ASSIGNMENT: In your answer, set down the records below exactly as they stand, omitting pictures.

THE DATA:
***

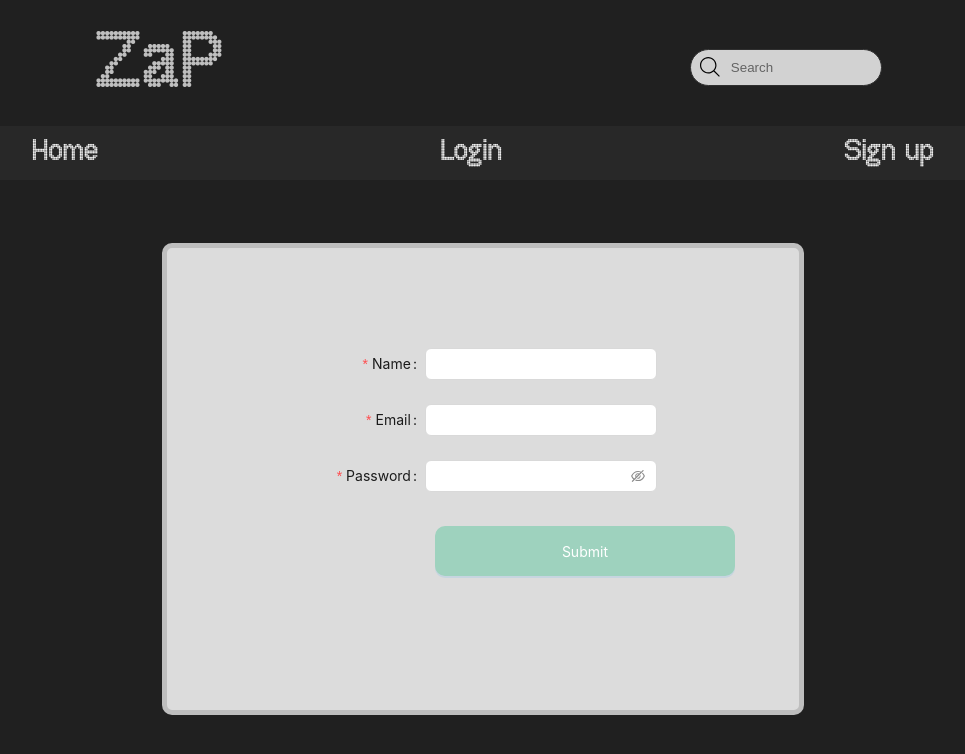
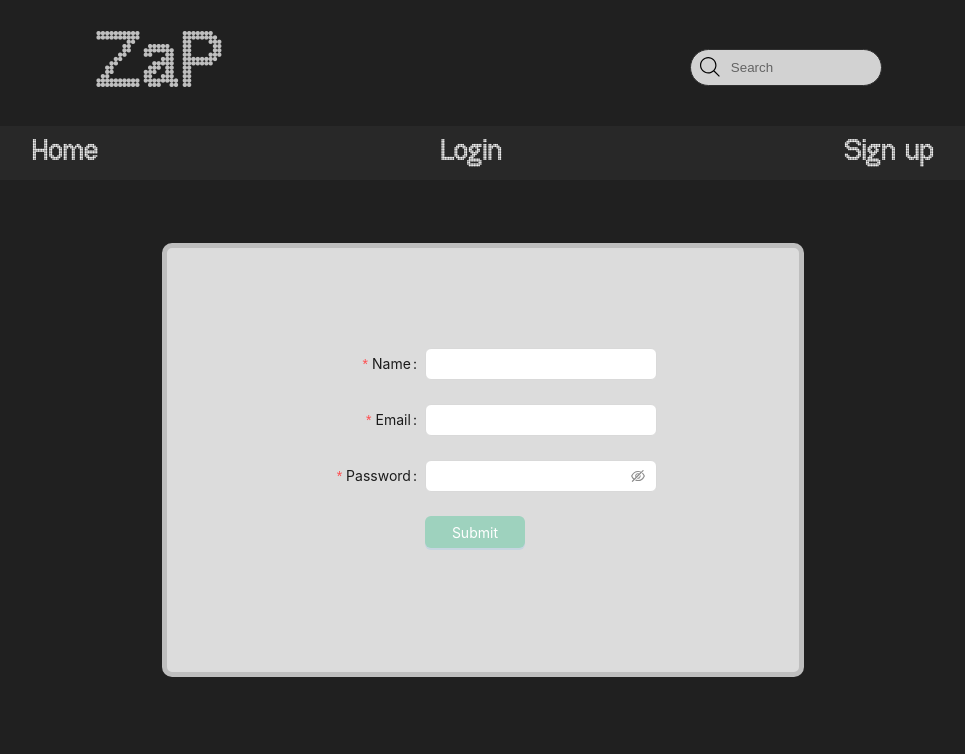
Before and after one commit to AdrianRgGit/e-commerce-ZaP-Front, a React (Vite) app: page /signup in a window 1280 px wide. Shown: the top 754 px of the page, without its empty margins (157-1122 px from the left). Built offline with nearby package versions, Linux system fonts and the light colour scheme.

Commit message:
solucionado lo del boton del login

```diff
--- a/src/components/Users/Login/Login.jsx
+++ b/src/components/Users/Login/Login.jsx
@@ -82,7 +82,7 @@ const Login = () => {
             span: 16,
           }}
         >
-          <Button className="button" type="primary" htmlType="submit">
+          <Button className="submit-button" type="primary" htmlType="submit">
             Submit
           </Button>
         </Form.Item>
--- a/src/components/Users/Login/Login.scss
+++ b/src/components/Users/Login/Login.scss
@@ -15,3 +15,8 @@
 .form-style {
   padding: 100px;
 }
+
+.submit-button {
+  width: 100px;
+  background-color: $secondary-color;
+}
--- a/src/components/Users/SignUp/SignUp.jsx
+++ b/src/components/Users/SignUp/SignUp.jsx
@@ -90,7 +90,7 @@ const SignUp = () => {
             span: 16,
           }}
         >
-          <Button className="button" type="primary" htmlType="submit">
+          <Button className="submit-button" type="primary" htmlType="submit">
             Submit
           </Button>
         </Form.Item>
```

***

ANSWER SECTION:
Before and after one commit to AdrianRgGit/e-commerce-ZaP-Front, a React (Vite) app: page /signup in a window 1280 px wide. Shown: the top 754 px of the page, without its empty margins (157-1122 px from the left). Built offline with nearby package versions, Linux system fonts and the light colour scheme.

Commit message:
solucionado lo del boton del login

```diff
--- a/src/components/Users/Login/Login.jsx
+++ b/src/components/Users/Login/Login.jsx
@@ -82,7 +82,7 @@ const Login = () => {
             span: 16,
           }}
         >
-          <Button className="button" type="primary" htmlType="submit">
+          <Button className="submit-button" type="primary" htmlType="submit">
             Submit
           </Button>
         </Form.Item>
--- a/src/components/Users/Login/Login.scss
+++ b/src/components/Users/Login/Login.scss
@@ -15,3 +15,8 @@
 .form-style {
   padding: 100px;
 }
+
+.submit-button {
+  width: 100px;
+  background-color: $secondary-color;
+}
--- a/src/components/Users/SignUp/SignUp.jsx
+++ b/src/components/Users/SignUp/SignUp.jsx
@@ -90,7 +90,7 @@ const SignUp = () => {
             span: 16,
           }}
         >
-          <Button className="button" type="primary" htmlType="submit">
+          <Button className="submit-button" type="primary" htmlType="submit">
             Submit
           </Button>
         </Form.Item>
```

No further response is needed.